• Dataset excerpts:
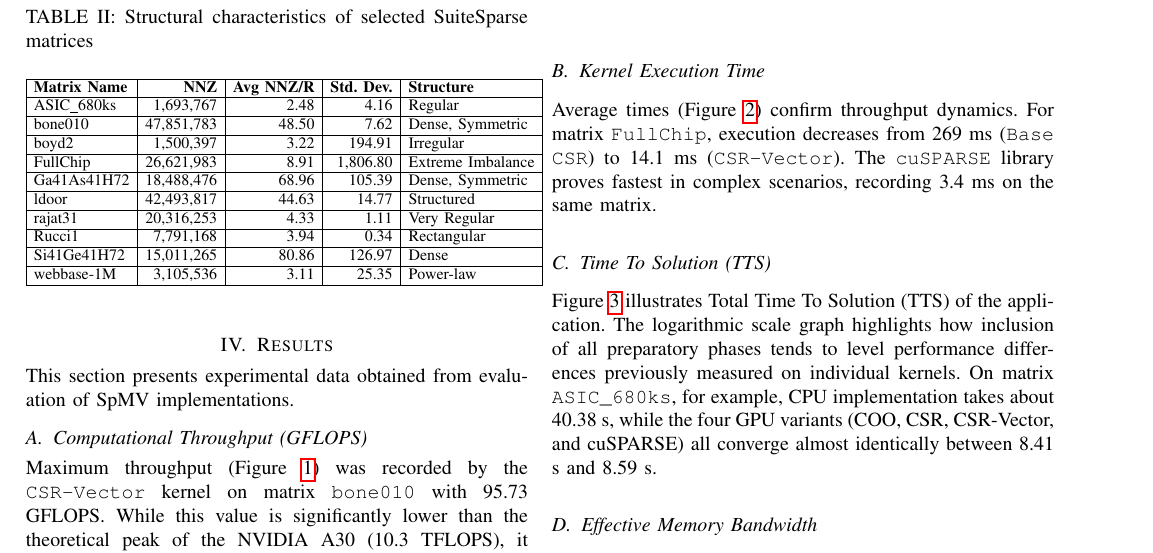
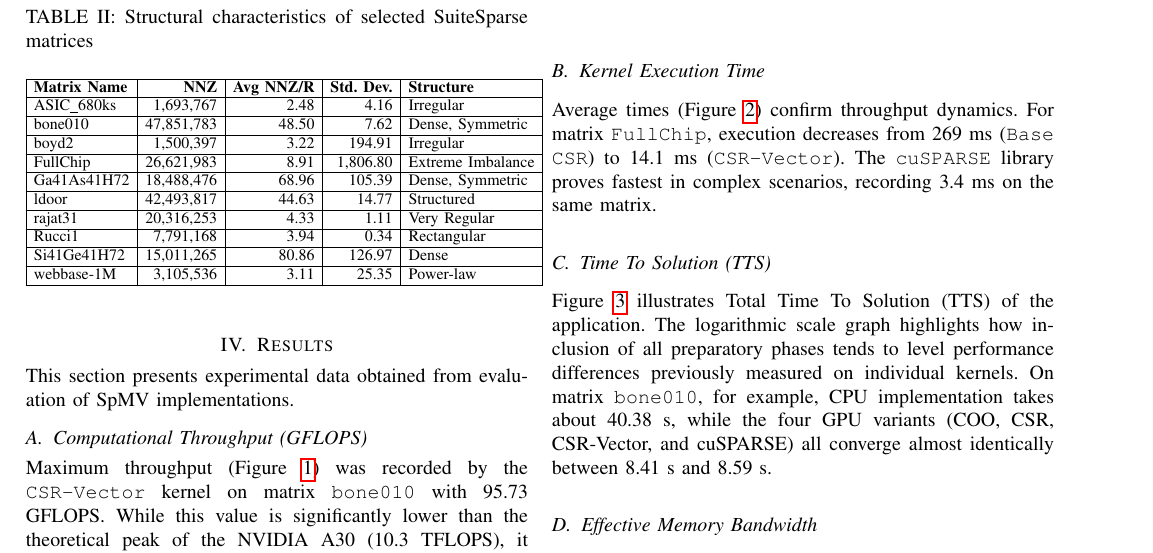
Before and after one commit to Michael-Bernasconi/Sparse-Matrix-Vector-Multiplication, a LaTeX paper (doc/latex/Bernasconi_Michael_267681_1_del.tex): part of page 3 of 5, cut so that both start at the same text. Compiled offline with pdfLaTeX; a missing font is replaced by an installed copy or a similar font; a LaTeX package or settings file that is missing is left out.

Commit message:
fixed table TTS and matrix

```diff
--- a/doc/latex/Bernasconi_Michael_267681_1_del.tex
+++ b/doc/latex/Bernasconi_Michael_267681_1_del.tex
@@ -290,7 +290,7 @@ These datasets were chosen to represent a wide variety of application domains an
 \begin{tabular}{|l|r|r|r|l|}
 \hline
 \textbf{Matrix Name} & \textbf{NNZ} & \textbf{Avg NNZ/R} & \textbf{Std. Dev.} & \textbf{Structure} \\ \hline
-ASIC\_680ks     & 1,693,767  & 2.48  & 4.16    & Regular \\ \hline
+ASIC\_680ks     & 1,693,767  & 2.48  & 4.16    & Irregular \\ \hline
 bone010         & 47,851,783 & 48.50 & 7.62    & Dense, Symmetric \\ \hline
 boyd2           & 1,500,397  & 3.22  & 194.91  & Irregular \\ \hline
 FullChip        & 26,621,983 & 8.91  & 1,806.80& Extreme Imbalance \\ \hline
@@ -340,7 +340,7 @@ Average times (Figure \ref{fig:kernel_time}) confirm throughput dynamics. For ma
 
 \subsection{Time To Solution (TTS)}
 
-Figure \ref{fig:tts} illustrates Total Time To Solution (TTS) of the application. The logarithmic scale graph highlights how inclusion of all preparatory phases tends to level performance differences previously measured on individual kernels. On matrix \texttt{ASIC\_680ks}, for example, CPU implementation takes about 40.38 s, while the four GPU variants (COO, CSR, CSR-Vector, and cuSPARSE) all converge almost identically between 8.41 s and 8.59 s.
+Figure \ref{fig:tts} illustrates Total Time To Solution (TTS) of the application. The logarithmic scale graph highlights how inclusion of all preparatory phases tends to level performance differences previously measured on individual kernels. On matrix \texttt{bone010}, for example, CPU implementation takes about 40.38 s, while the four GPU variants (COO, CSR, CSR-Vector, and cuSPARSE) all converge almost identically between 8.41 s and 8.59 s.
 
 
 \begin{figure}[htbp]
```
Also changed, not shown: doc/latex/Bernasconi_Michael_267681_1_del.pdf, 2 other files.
==
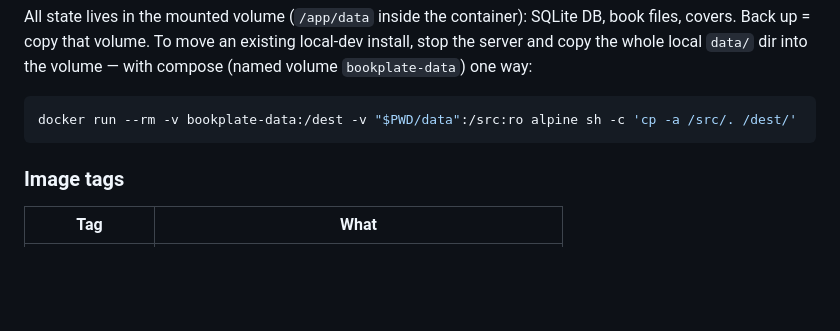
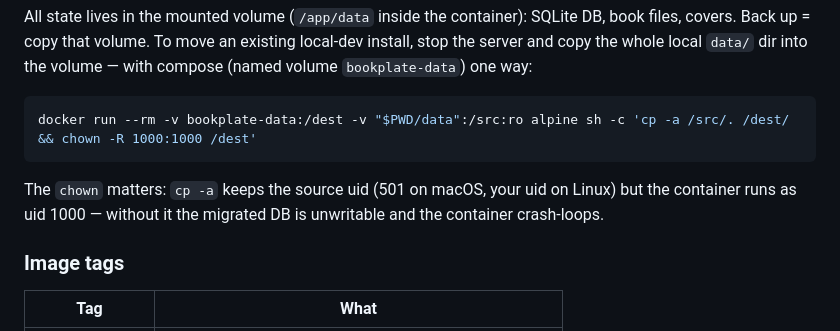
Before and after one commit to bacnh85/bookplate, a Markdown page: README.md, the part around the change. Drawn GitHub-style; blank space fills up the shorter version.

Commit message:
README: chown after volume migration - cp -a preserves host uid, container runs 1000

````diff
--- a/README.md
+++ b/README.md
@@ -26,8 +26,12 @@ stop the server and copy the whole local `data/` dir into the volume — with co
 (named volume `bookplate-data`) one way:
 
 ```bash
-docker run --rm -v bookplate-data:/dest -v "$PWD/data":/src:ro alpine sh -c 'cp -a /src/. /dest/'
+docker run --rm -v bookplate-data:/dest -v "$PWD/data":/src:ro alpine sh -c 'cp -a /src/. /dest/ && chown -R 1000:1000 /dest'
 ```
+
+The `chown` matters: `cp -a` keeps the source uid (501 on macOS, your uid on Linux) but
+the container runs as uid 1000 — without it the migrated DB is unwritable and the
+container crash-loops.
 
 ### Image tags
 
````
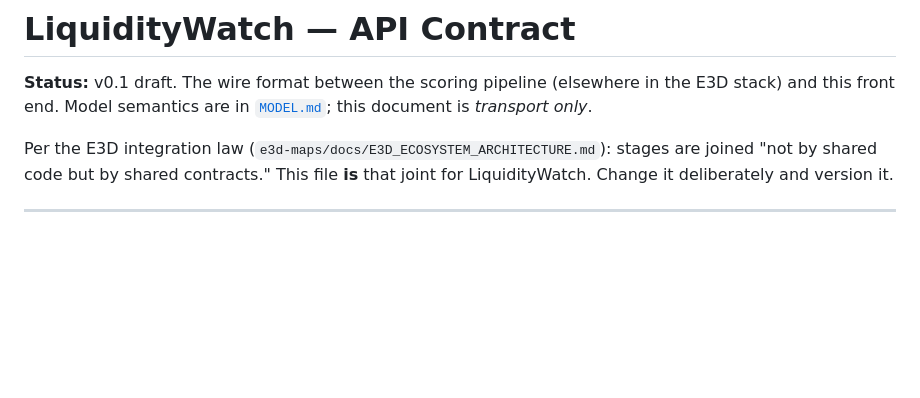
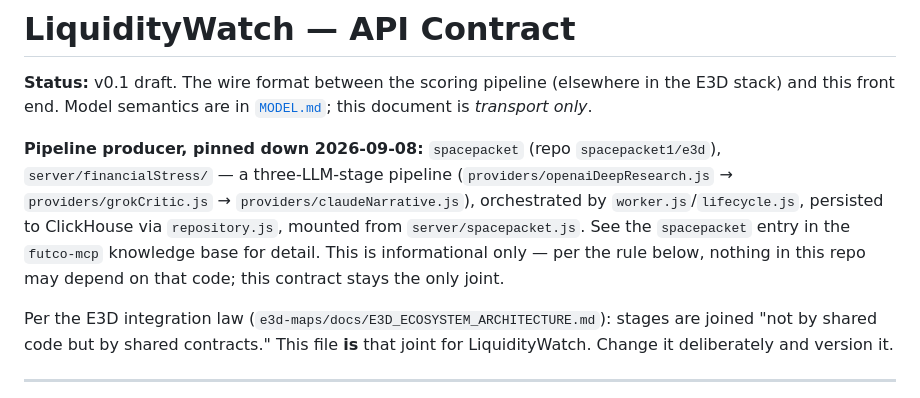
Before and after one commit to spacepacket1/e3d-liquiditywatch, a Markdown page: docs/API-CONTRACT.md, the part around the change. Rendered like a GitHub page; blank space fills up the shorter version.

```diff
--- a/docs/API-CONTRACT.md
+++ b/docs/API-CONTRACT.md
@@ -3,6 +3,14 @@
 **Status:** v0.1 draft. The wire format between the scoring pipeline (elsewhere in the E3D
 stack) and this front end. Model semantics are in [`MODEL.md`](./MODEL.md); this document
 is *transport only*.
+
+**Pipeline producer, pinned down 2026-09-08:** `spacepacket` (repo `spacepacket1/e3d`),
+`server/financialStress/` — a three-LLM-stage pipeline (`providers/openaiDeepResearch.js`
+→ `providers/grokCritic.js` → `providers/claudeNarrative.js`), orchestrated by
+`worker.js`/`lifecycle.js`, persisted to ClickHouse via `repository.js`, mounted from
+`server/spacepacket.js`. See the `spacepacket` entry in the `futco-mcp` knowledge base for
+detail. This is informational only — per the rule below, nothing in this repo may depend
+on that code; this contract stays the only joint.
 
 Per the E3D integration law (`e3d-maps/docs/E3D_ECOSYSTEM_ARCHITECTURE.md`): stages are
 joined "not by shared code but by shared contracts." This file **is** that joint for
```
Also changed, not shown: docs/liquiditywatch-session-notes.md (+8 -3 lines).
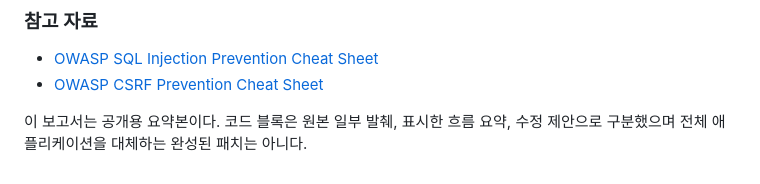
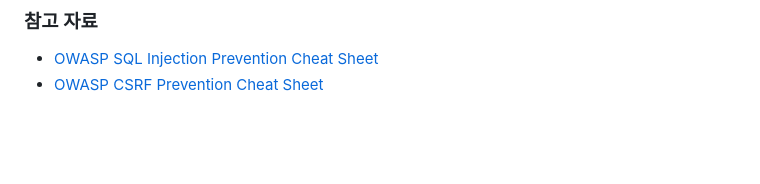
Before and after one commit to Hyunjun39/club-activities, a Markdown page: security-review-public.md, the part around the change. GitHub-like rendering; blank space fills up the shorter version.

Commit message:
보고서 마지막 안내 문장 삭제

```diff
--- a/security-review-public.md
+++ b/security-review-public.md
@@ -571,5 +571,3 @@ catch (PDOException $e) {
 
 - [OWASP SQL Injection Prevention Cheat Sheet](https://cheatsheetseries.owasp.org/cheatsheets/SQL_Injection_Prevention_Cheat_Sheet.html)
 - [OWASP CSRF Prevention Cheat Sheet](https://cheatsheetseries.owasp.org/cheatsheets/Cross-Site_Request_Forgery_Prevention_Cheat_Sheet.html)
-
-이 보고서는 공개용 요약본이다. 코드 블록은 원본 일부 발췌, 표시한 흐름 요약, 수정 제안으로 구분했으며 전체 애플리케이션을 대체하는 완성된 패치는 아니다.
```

• What you will do: What is needed is a single number: how many lines of the data contain the word "after".

• Problem solution: 5